Women with higher intakes of calcium from both food and supplements appear to have a lower risk of cancer overall, and both men and women with high calcium intakes have lower risks of colorectal cancer and other cancers of the digestive system.
A large prospective study followed 293,907 men and 198,903 women aged 50 to 71. Participants were given a food frequency questionnaire when they enrolled in the study, asking how much and how often they consumed dairy, as well as other conventional foods, and whether they took supplements. After seven years of follow-up, the study found that women with a calcium intake of up to 1,300 mg/day from a combination of conventional foods and supplements had a decreased risk of total cancer.
The study also found that women who were in the top fifth for calcium consumption (1881 mg/day from a combination of conventional food and supplements) had a 23% lower risk of digestive types of cancer, particularly colorectal cancer, than those in the bottom fifth (494 mg/day). Men who consumed the most calcium from conventional foods and supplements (about 1530 mg/day) also had a 16% lower risk of digestive types of cancer than those who consumed the least calcium.

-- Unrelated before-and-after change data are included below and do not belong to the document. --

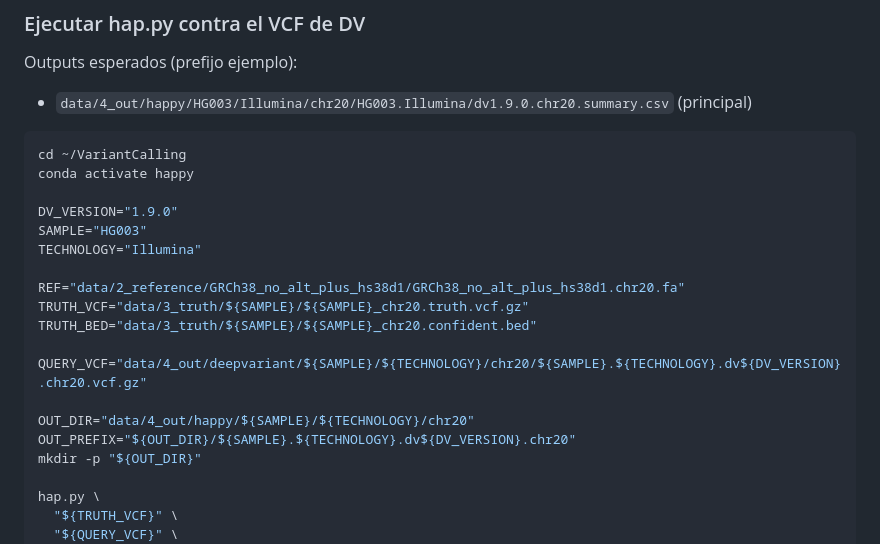
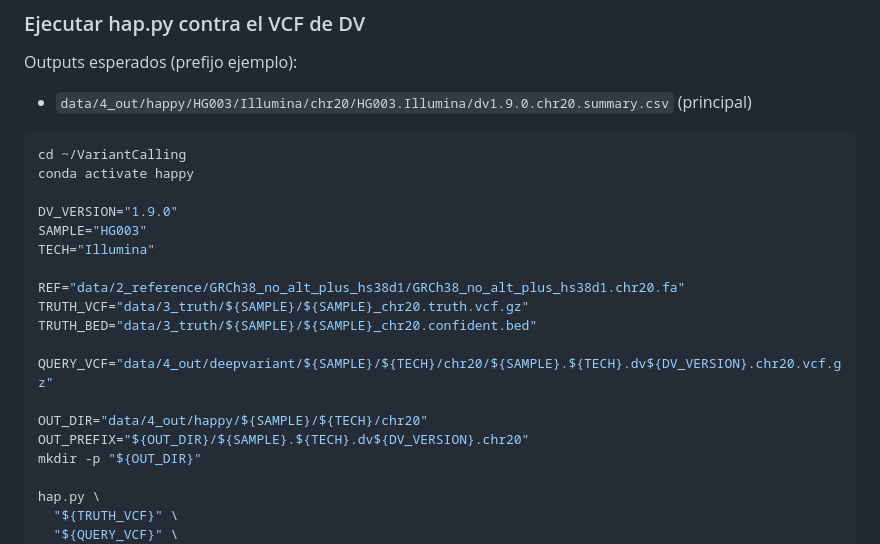
Before and after one commit to Lmmp-02/VariantCalling, a Markdown page: data/5_scripts/README.md, the part around the change. Drawn GitHub-style.

Commit message:
Minor format adjustments

```diff
--- a/data/5_scripts/README.md
+++ b/data/5_scripts/README.md
@@ -178,16 +178,16 @@ conda activate happy
 
 DV_VERSION="1.9.0"
 SAMPLE="HG003"
-TECHNOLOGY="Illumina"
+TECH="Illumina"
 
 REF="data/2_reference/GRCh38_no_alt_plus_hs38d1/GRCh38_no_alt_plus_hs38d1.chr20.fa"
 TRUTH_VCF="data/3_truth/${SAMPLE}/${SAMPLE}_chr20.truth.vcf.gz"
 TRUTH_BED="data/3_truth/${SAMPLE}/${SAMPLE}_chr20.confident.bed"
 
-QUERY_VCF="data/4_out/deepvariant/${SAMPLE}/${TECHNOLOGY}/chr20/${SAMPLE}.${TECHNOLOGY}.dv${DV_VERSION}.chr20.vcf.gz"
+QUERY_VCF="data/4_out/deepvariant/${SAMPLE}/${TECH}/chr20/${SAMPLE}.${TECH}.dv${DV_VERSION}.chr20.vcf.gz"
 
-OUT_DIR="data/4_out/happy/${SAMPLE}/${TECHNOLOGY}/chr20"
-OUT_PREFIX="${OUT_DIR}/${SAMPLE}.${TECHNOLOGY}.dv${DV_VERSION}.chr20"
+OUT_DIR="data/4_out/happy/${SAMPLE}/${TECH}/chr20"
+OUT_PREFIX="${OUT_DIR}/${SAMPLE}.${TECH}.dv${DV_VERSION}.chr20"
 mkdir -p "${OUT_DIR}"
 
 hap.py \
```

Previous observational studies have shown an inconsistent relationship between calcium intake and cancer. The researchers commented that calcium may provide benefits that go beyond bone health, but more research is still needed to help explain the observed differences in gender and to better assess the effects on other non-digestive cancers. (1)